WELCOME to BugHunter.tamu.edu, A Guide for Collecting, Preserving and Displaying Insects and Other Arthopods – prepared by Bastiaan M. Drees, Professor and Extension Entomologist Department of Entomology, Texas A&M University, College Station, Texas 77843-2475; 979/845-5878; FAX: 979/845-7029; firstname.lastname@example.org.
Information on this site is dedicated to people interested in the study of insects and related arthropods, a field of science known as entomology.
Have the knowledge to:
• be at the right place
• at the right time, and
• use the right tools
Although insects constitute the most common form of wildlife encountered by people on a day-to-day basis, people with expertise in this field are often not locally available. Insects are often the subject of study in school programs, particularly in pre-schools, intermediate schools and even in colleges and universities. Frequently, developing an insect collection becomes a homework assignment. For those students and their parents who become involved in this task, information provided here may be useful in accomplishing this task, specifically in Texas.Many insects and insect relatives are beautiful to the eye and make handsome displays that can last for years when properly constructed and with proper care. Collections can also be valuable to science and the history of entomology. Specimens in some insect museums are hundreds of years old and some species in these collections are no longer found in nature.
The Texas A&M University System, which includes Texas A&M AgriLife Extension, is an educational institution. Youth and 4-H programs promote learning about insects and related arthropods. Knowledge about identification (systematics, taxonomy), biology (life cycles, behavior or habits, impact – either beneficial or injury to man and animals) can benefit people by better understanding the world around them and actions to take, if any, to mitigate effects of pest populations. Often the result can be a reduction in the use of pesticides (including insecticides).
Educational programs emphasize responsible study of ecological systems. Although information provided herein provides details about collecting, studying and curatorship, destruction of habitat or over-collection of rare and endangered species is strongly discouraged. When reference to commercial web sites, sources of information or products is provided, references are not intended to endorse or recommend these sources over other suitable sources of information. For more information regarding fire ant management, see the Department of Entomology at Texas A&M’s website.
The information given herein is for educational purposes only.

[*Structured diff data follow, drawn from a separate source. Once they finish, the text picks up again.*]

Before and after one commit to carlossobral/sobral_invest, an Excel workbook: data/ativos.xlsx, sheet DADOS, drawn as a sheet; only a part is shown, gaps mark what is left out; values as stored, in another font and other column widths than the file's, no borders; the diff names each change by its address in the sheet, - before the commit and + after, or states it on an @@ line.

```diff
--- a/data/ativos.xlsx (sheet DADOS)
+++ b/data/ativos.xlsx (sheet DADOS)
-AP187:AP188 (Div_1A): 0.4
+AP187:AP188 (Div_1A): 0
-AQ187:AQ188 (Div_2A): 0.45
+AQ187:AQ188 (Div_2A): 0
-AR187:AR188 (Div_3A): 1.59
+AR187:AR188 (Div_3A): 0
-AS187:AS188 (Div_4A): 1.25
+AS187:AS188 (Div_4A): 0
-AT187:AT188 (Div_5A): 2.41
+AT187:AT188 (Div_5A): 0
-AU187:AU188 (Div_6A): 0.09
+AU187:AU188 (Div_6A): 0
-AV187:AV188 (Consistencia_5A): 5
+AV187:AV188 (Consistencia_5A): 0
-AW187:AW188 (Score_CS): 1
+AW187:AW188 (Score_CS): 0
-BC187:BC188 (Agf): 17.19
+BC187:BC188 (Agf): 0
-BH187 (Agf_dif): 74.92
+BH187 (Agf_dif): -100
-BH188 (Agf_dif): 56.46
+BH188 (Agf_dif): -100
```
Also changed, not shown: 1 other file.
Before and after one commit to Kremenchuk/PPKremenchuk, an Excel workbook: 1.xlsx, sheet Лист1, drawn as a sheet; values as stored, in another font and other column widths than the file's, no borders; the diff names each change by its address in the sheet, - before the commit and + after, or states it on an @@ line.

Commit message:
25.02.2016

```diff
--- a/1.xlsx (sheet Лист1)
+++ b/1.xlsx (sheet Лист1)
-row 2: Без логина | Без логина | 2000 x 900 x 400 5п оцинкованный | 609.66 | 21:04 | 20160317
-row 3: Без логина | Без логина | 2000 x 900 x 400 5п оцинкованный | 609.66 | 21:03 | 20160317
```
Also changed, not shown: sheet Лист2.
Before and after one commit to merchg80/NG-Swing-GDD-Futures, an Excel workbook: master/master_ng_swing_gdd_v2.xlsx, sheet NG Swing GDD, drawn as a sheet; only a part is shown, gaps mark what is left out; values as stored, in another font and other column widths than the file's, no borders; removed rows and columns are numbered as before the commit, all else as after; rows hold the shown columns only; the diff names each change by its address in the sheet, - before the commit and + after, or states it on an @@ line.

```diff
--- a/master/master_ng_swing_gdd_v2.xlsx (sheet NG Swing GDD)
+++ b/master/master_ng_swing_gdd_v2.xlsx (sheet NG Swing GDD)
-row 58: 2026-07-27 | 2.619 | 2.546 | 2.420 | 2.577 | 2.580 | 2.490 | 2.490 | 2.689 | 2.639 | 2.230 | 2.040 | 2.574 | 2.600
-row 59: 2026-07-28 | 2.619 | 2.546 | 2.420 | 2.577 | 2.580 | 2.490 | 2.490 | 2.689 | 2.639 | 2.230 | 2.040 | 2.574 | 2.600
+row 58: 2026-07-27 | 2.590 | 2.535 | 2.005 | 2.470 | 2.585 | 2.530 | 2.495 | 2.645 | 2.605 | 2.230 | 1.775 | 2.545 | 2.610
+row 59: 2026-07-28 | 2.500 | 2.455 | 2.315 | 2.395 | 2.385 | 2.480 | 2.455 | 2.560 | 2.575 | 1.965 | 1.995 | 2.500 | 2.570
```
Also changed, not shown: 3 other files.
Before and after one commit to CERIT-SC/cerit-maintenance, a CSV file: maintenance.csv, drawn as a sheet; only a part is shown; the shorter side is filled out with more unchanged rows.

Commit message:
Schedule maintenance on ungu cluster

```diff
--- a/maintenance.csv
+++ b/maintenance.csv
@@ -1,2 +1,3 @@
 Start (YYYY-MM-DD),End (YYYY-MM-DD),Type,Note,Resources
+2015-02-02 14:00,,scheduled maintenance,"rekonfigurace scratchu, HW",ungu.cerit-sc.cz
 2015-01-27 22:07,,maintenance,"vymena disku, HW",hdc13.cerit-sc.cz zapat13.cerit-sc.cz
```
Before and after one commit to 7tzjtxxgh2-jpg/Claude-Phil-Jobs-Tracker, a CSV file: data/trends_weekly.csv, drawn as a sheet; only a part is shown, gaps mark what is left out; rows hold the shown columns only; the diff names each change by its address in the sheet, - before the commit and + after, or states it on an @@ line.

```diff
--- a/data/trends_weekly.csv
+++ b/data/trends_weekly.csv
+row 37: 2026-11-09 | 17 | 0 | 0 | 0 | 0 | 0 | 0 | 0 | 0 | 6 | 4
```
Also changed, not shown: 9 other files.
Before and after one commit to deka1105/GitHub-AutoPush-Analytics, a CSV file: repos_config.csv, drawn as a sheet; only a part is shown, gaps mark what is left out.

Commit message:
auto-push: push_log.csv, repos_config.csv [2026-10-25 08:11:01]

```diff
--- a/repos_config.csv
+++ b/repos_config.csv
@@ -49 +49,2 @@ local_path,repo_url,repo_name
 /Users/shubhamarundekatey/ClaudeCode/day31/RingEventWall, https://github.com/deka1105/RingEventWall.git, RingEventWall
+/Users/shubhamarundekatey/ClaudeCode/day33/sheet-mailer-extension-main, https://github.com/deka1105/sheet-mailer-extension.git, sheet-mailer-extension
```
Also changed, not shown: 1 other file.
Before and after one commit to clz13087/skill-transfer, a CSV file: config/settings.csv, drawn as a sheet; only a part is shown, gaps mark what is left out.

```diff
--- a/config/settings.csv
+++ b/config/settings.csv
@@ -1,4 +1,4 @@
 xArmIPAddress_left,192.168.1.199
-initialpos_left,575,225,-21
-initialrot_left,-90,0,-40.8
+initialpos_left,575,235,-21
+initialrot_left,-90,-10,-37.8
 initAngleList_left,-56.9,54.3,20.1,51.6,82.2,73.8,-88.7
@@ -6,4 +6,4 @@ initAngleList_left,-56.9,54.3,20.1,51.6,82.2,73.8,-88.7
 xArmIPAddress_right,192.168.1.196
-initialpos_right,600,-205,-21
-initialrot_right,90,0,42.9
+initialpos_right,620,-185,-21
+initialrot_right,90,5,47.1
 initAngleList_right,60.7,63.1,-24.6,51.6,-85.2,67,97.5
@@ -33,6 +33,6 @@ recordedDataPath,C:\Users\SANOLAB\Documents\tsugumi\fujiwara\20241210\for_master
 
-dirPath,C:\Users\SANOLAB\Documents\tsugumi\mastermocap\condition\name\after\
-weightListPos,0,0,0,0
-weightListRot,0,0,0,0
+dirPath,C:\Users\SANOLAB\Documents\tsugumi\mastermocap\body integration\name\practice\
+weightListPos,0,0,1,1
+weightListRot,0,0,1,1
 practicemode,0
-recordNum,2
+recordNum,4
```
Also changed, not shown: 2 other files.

Reference to commercial products or trade names is made with the understanding that no discrimination is intended and no endorsement by Texas A&M AgriLife Extension or Texas A&M AgriLife Research is implied.
Educational programs conducted by Texas A&M AgriLife Extension serve people of all ages regardless of socioeconomic level, race, color, sex, religion, disability or national origin.